The problem
Every entry below needs to be printed again exactly, with its pictures left out.

Recorded data
──────────────────────────────

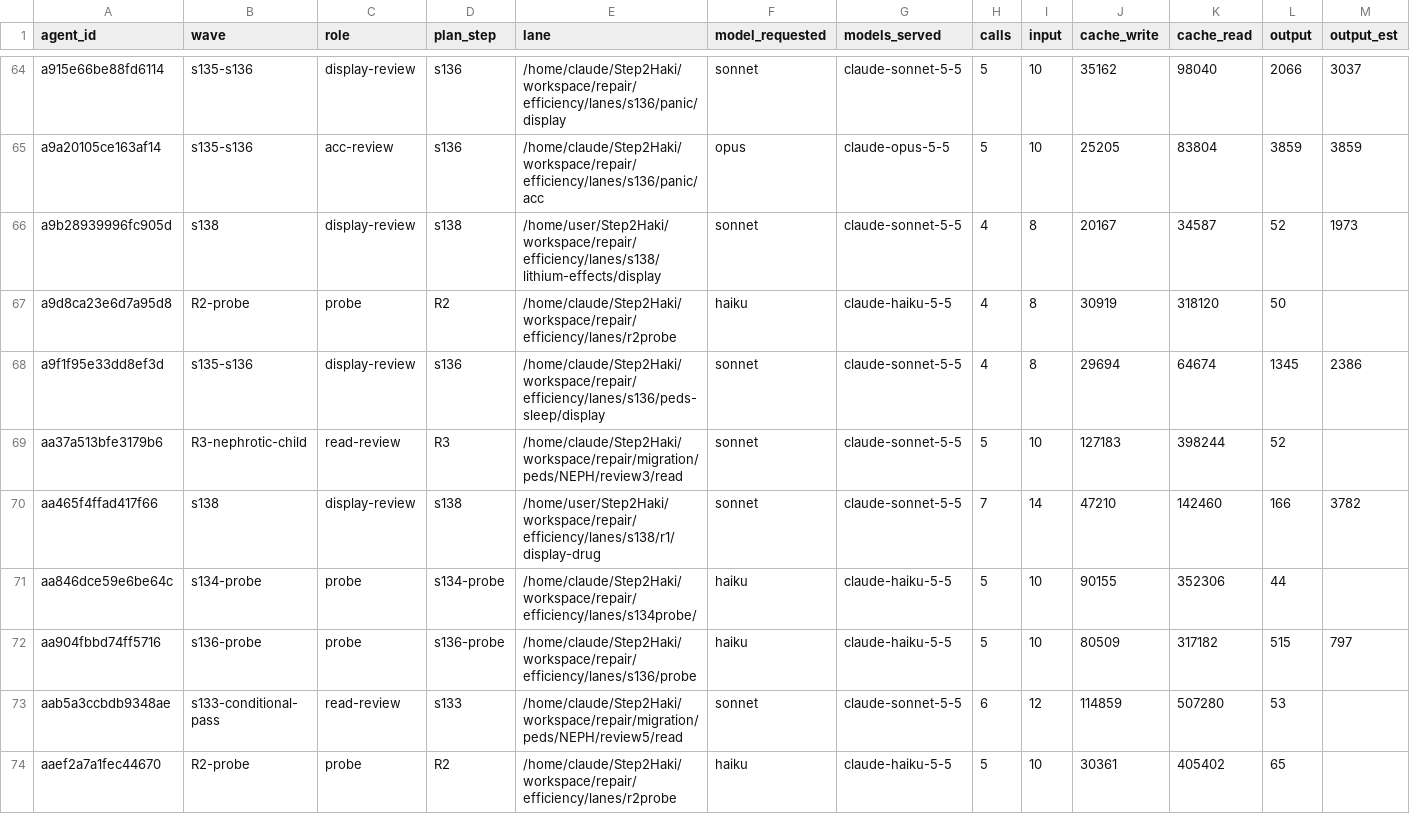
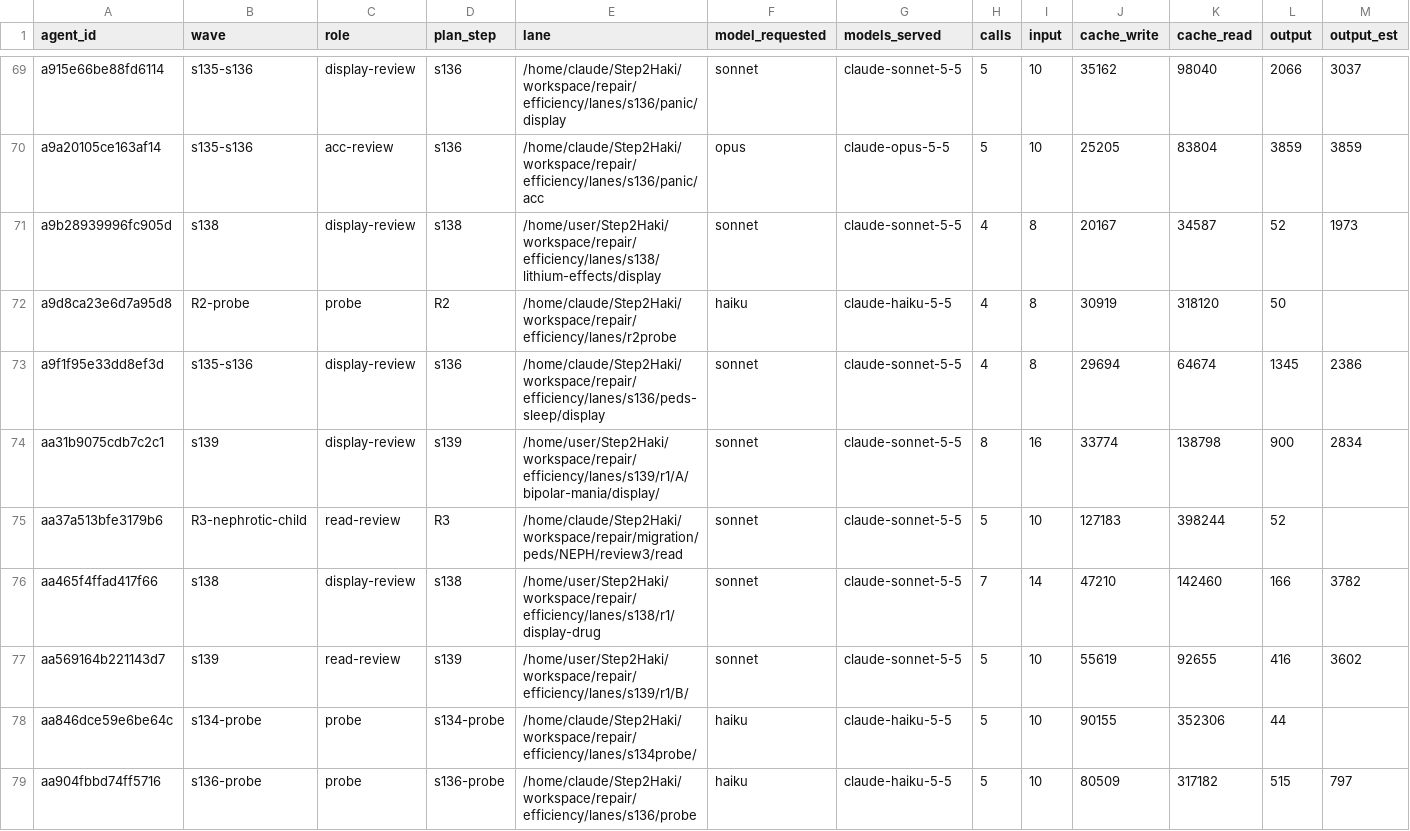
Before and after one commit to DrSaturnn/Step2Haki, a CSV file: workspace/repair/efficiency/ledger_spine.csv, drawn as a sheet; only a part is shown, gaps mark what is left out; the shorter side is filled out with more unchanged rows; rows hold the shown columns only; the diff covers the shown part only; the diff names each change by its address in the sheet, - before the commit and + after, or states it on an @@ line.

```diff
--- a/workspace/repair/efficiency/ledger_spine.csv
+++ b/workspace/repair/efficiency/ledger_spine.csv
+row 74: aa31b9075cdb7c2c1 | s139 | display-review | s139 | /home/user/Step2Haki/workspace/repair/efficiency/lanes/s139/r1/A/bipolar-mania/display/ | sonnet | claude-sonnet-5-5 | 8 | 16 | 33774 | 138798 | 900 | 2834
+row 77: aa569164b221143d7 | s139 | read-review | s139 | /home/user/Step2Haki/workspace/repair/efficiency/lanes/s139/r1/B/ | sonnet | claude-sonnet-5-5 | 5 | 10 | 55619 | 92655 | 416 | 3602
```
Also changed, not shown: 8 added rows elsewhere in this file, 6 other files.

──────────────────────────────

Task answer
Before and after one commit to DrSaturnn/Step2Haki, a CSV file: workspace/repair/efficiency/ledger_spine.csv, drawn as a sheet; only a part is shown, gaps mark what is left out; the shorter side is filled out with more unchanged rows; rows hold the shown columns only; the diff covers the shown part only; the diff names each change by its address in the sheet, - before the commit and + after, or states it on an @@ line.

```diff
--- a/workspace/repair/efficiency/ledger_spine.csv
+++ b/workspace/repair/efficiency/ledger_spine.csv
+row 74: aa31b9075cdb7c2c1 | s139 | display-review | s139 | /home/user/Step2Haki/workspace/repair/efficiency/lanes/s139/r1/A/bipolar-mania/display/ | sonnet | claude-sonnet-5-5 | 8 | 16 | 33774 | 138798 | 900 | 2834
+row 77: aa569164b221143d7 | s139 | read-review | s139 | /home/user/Step2Haki/workspace/repair/efficiency/lanes/s139/r1/B/ | sonnet | claude-sonnet-5-5 | 5 | 10 | 55619 | 92655 | 416 | 3602
```
Also changed, not shown: 8 added rows elsewhere in this file, 6 other files.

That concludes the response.